Collected data:
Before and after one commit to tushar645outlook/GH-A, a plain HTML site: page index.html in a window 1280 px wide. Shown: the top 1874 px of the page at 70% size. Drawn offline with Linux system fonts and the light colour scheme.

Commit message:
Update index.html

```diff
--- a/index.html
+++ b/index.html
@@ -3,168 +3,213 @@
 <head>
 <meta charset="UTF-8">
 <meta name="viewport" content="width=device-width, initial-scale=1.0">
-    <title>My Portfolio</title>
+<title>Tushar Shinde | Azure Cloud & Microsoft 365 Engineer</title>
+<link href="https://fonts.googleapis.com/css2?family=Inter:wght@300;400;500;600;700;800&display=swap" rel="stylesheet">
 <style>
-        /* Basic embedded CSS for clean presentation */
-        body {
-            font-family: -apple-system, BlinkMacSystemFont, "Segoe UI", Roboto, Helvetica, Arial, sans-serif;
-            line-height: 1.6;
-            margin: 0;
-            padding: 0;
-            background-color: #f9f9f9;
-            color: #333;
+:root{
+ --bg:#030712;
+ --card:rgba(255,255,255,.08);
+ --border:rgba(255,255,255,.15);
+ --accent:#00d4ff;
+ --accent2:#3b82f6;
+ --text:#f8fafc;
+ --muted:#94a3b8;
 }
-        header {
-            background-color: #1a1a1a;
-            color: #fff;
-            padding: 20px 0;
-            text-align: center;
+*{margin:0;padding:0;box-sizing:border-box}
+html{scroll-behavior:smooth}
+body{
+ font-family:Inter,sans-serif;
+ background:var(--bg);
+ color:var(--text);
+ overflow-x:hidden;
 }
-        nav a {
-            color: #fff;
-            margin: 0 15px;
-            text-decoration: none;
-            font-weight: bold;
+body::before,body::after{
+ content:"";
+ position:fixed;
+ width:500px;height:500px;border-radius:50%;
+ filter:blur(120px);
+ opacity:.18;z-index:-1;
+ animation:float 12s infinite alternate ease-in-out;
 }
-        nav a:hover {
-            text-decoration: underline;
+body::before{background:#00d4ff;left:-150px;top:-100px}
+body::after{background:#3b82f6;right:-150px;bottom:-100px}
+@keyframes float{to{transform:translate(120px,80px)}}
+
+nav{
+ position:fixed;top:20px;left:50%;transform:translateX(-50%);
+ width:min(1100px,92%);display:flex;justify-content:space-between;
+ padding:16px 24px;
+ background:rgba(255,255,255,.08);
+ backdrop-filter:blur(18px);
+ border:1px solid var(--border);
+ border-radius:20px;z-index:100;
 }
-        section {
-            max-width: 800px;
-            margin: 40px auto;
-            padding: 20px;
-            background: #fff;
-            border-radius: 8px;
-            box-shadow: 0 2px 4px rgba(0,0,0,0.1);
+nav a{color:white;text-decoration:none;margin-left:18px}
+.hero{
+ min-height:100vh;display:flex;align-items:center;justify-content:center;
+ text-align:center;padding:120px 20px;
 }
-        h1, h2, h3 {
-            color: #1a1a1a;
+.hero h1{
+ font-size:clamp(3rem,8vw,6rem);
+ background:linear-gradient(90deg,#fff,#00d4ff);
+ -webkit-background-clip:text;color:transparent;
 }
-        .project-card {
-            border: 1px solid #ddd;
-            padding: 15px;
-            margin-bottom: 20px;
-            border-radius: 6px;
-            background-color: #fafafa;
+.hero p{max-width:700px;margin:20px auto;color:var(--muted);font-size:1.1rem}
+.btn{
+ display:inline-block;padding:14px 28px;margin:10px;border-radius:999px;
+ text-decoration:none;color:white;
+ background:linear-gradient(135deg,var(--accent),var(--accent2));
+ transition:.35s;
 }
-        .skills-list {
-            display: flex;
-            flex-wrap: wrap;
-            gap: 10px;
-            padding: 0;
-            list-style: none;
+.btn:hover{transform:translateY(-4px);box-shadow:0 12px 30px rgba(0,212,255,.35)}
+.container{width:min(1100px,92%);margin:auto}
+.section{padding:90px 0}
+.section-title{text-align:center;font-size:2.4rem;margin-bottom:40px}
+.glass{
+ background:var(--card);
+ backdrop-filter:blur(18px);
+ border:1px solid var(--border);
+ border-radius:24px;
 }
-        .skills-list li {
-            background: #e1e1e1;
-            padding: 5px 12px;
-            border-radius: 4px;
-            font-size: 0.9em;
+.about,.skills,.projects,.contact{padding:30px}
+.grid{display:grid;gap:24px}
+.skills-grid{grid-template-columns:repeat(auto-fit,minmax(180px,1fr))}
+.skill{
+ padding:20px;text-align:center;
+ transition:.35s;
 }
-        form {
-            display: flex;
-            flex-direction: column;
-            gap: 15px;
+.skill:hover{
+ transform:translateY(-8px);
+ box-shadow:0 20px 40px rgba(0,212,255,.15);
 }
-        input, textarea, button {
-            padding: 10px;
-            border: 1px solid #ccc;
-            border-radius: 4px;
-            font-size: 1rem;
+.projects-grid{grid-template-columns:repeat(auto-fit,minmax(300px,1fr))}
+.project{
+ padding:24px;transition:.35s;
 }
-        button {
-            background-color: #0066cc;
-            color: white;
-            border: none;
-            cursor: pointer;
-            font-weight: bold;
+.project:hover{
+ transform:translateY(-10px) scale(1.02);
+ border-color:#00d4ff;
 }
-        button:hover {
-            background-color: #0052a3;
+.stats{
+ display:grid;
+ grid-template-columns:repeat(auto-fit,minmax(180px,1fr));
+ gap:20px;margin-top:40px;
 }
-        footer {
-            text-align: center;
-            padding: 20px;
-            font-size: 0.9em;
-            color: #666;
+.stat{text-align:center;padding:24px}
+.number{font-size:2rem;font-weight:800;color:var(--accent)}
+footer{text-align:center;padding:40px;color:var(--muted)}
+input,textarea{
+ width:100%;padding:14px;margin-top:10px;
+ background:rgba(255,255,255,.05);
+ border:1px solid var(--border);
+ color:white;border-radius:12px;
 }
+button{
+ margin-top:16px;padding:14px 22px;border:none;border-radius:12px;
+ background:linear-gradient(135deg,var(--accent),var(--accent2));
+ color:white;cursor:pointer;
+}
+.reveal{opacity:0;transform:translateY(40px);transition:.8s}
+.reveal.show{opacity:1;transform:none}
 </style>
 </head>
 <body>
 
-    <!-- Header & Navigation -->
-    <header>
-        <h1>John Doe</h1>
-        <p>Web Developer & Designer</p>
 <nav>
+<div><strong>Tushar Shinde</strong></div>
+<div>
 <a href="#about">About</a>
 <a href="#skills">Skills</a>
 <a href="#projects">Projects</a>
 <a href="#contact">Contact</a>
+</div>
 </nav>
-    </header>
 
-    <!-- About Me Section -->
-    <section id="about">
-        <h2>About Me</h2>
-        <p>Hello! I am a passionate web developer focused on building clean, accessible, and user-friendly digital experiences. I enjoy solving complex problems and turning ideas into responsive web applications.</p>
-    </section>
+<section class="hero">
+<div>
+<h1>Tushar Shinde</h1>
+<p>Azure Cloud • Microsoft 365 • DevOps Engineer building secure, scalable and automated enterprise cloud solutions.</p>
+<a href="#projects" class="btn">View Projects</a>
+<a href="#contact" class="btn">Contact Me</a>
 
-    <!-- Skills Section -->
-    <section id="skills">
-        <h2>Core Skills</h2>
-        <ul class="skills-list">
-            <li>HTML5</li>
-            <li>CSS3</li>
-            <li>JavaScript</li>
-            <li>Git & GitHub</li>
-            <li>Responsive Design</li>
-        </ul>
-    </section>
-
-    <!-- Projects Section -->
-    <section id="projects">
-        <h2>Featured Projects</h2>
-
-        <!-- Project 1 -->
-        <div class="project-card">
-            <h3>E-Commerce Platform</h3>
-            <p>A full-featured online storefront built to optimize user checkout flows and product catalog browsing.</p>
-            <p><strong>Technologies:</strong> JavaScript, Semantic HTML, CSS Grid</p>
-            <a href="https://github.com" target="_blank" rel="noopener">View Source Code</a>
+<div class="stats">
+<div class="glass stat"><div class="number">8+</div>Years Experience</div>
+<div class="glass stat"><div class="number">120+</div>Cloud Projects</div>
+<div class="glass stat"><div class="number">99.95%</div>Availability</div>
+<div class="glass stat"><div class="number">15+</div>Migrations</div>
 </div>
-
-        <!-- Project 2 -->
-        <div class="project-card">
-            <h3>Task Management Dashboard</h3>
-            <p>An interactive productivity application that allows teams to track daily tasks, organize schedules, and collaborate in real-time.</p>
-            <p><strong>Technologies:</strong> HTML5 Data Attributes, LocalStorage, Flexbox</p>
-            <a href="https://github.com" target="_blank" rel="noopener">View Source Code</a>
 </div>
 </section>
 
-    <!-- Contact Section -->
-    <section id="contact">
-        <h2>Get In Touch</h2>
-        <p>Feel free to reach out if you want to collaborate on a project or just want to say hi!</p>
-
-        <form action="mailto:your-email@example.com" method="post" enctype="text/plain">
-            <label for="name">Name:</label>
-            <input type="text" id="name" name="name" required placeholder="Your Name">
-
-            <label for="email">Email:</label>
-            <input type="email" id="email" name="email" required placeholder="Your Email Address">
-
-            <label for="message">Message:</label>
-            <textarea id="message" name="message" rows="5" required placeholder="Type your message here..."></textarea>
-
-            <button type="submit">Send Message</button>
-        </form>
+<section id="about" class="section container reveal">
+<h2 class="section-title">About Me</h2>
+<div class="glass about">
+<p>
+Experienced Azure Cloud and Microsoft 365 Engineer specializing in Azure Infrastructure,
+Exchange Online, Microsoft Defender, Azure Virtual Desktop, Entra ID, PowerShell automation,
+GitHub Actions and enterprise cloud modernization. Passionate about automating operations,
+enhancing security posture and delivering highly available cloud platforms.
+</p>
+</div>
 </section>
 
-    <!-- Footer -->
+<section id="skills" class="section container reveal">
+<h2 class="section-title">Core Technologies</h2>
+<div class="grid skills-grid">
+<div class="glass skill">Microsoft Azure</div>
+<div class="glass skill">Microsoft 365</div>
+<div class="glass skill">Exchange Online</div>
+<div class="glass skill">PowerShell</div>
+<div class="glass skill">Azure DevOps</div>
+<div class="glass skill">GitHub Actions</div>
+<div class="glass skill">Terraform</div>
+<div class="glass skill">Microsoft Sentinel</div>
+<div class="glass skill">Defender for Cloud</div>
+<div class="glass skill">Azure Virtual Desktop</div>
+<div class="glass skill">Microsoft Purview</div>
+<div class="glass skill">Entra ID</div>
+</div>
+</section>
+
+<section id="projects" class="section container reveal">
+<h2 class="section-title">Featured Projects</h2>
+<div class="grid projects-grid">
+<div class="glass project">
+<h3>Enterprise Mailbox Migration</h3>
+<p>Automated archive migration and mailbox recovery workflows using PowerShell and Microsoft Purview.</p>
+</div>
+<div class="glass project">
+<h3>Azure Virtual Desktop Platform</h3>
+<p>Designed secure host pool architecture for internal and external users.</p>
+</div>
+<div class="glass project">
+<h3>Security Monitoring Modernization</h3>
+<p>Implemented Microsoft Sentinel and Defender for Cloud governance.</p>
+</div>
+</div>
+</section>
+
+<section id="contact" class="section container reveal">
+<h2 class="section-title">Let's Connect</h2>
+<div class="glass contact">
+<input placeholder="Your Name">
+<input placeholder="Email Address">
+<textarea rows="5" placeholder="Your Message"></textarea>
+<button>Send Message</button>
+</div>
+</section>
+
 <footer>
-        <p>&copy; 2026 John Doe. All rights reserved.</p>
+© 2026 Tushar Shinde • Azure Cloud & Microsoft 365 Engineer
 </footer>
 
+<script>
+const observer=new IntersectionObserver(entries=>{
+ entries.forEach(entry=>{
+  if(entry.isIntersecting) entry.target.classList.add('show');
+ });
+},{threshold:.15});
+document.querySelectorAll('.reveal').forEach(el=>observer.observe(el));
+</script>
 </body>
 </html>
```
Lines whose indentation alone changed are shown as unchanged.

TASK: If a line in the records above holds the string "Shinde", copy it.

EXPECTED ANSWER:
+<title>Tushar Shinde | Azure Cloud & Microsoft 365 Engineer</title>
+<div><strong>Tushar Shinde</strong></div>
+<h1>Tushar Shinde</h1>
+© 2026 Tushar Shinde • Azure Cloud & Microsoft 365 Engineer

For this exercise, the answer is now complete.